spread far outside our our own community. What makes this story

particularly interesting is that NP-completeness is NOT a simple

concept. It is quite hard to explain what NP-completeness really means

to an outsider. However, the theory community managed to prove the

that all kinds of relevant problems were NP-complete, demonstrating

the ubiquity of the concept. It is this hard earned demonstrated power

that has carried NP-completeness out to the rest of the world. Looking

at neighboring physics, we see plenty of hard to grasp concepts of

amazing power.

What I am trying to say is that I think the good theory stories are

those who involve substantial amounts of work, eventually converging

on a deeper understanding, possibly even finding simple solutions when things have been properly digested. That’s what makes me proud to be a theoretician.

I think it is fine to have some slots at STOC/FOCS devoted to new problems and models broadening the field, but not at a rate that sacrifices the depth of our field. If we aim at a depth

of d (#papers per problem), then generally speaking, we should

only have a fraction 1/d of the slots devoted to such starters. I prefer d>2.

That was the joy of the Artificial Intelligence conferences (AAAI and IJCAI) of the 1970s, the Artificial Life conferences at the Santa Fe Institute, the invitation-only Hackers conferences in Silicon Valley, and the International Conference on Complex Systems series run by NECSI.

In fact, dipping back further, that’s how Cybernetics and Artificial Intelligence were born as disciplines.

Or maybe better to consider early meetings of The Royal Society.

Let Aleph-null flowers bloom!

]]>Also, I agree with Paul: incrementality is the way to go, no point rocking the boat too much.

]]>The TCS field is already mature, diverse and large to consider dropping the conference proceeding system and move on to a multicultural

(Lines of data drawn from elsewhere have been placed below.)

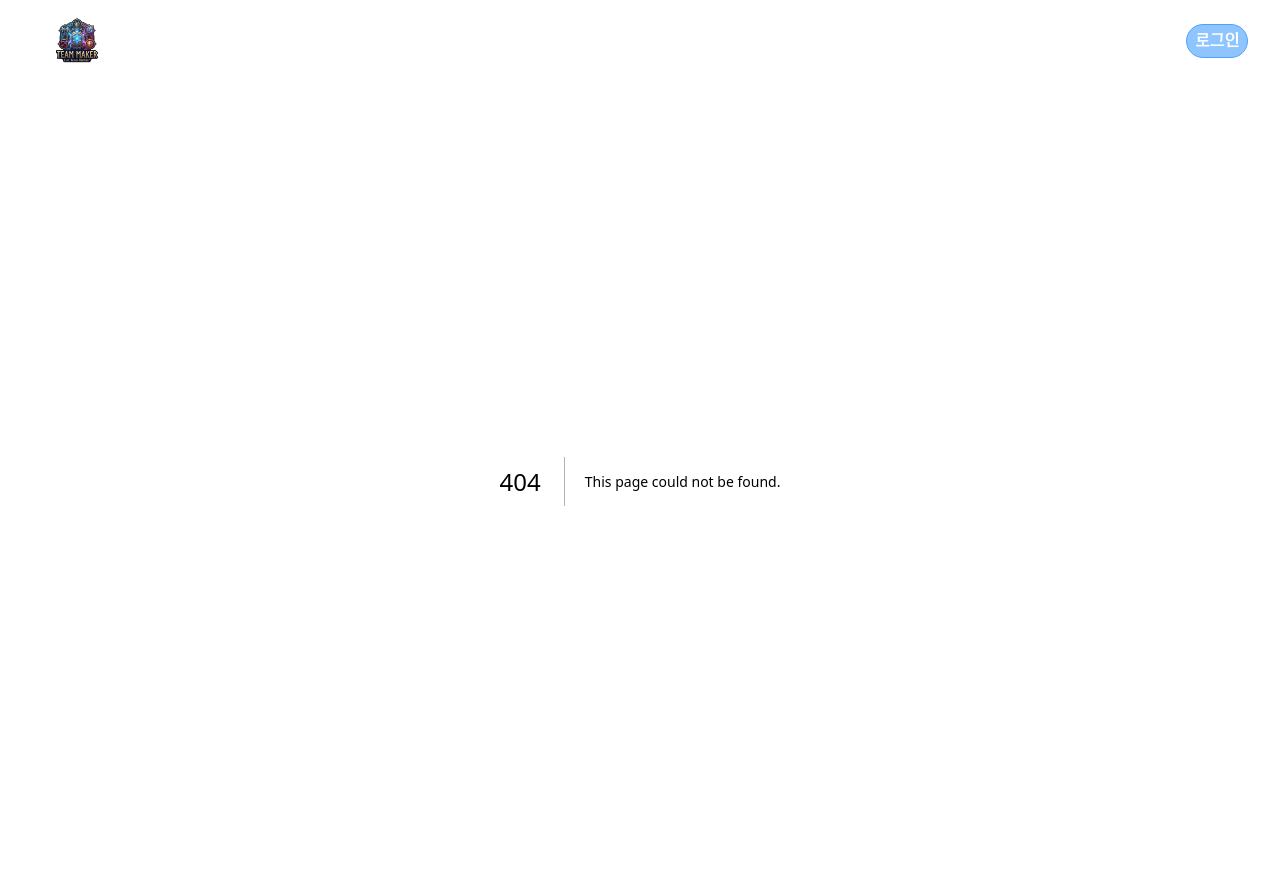
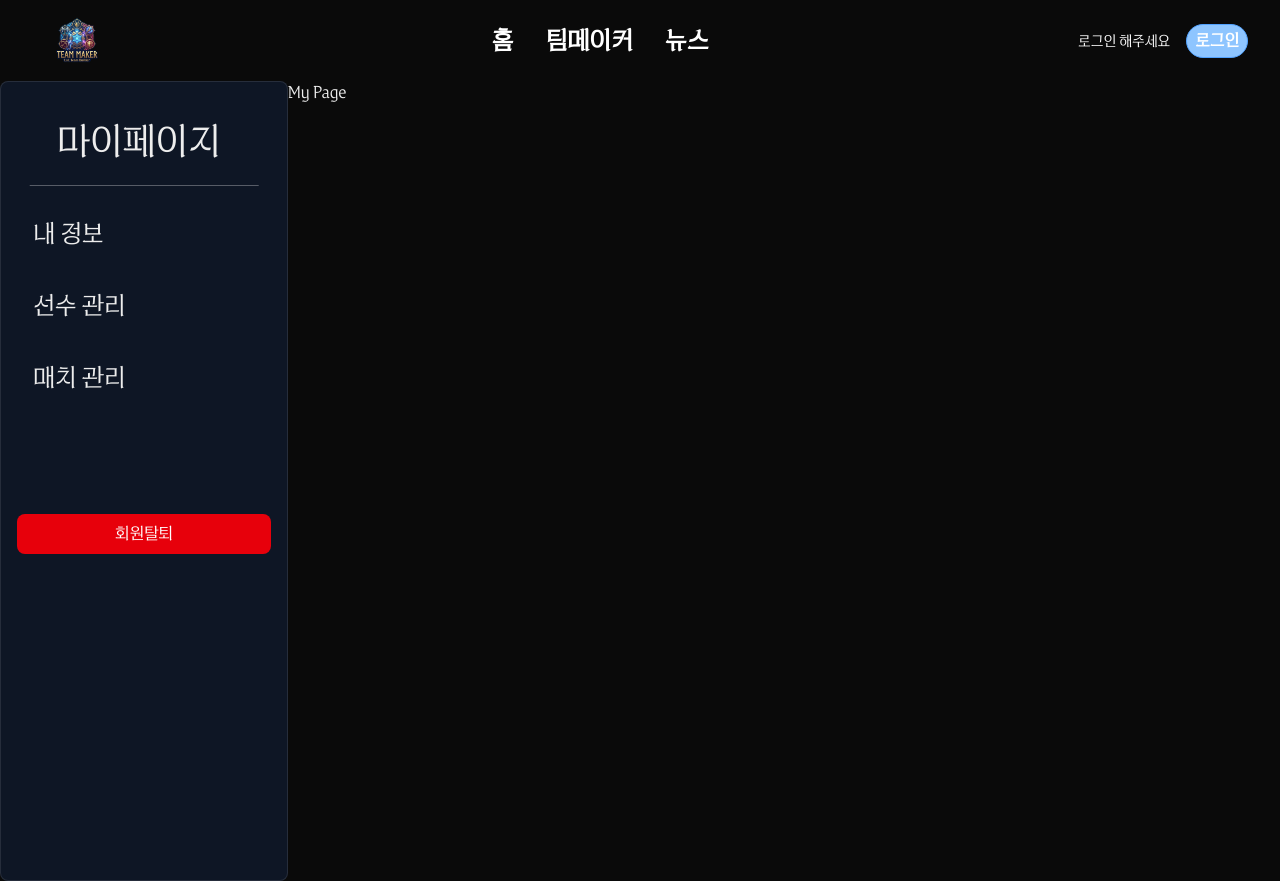
Before and after one commit to asdfqaz74/new-team-maker, a Next.js app: page /mypage in a window 1280 px wide. Before the commit this address had no page. Built offline with nearby package versions, Linux system fonts and the light colour scheme.

Commit message:
feat: 마이페이지 레이아웃 및 컴포넌트 추가, 로그인 페이지에서 마이페이지 링크 수정

```diff
--- /dev/null
+++ b/src/app/mypage/layout.tsx
@@ -0,0 +1,12 @@
+import Aside from "@/components/layout/Aside";
+
+const MyPageLayout = ({ children }: { children: React.ReactNode }) => {
+  return (
+    <div className="min-h-screen bg-bg-login bg-cover flex">
+      <Aside />
+      {children}
+    </div>
+  );
+};
+
+export default MyPageLayout;
--- /dev/null
+++ b/src/app/mypage/page.tsx
@@ -0,0 +1,5 @@
+const MyPage = () => {
+  return <div>My Page</div>;
+};
+
+export default MyPage;
--- /dev/null
+++ b/src/components/layout/Aside.tsx
@@ -0,0 +1,19 @@
+const Aside = () => {
+  return (
+    <aside className="border border-white/10 rounded-lg py-10 px-4 bg-[#0E1625] w-72">
+      <div className="px-10 text-4xl pb-4 relative after:absolute after:left-1/2 after:-translate-x-1/2 after:-bottom-2 after:h-px after:w-[90%] after:bg-white/30">
+        마이페이지
+      </div>
+      <ul className="flex flex-col gap-10 mt-10 px-4 text-2xl">
+        <li className="cursor-pointer hover:bg-white/10">내 정보</li>
+        <li className="cursor-pointer hover:bg-white/10">선수 관리</li>
+        <li className="cursor-pointer hover:bg-white/10">매치 관리</li>
+      </ul>
+      <button className="mt-30 px-4 py-2 bg-red-600 text-white rounded-lg hover:bg-red-700 cursor-pointer w-full">
+        회원탈퇴
+      </button>
+    </aside>
+  );
+};
+
+export default Aside;
--- a/src/components/menu/desktop/Login.tsx
+++ b/src/components/menu/desktop/Login.tsx
@@ -69,7 +69,7 @@ const Login = () => {
       <div className="flex justify-center items-center gap-4">
         {showLoggedIn && (
           <Link
-            href=""
+            href="/mypage"
             aria-label="마이페이지로 이동"
             className="interactive-scale"
           >
```
Also changed, not shown: 2 other files (tests, documents, lock files or other folders).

structure without an authoritative fashionable bi-yearly meetings, as in math, physics and I guess other fields. ]]>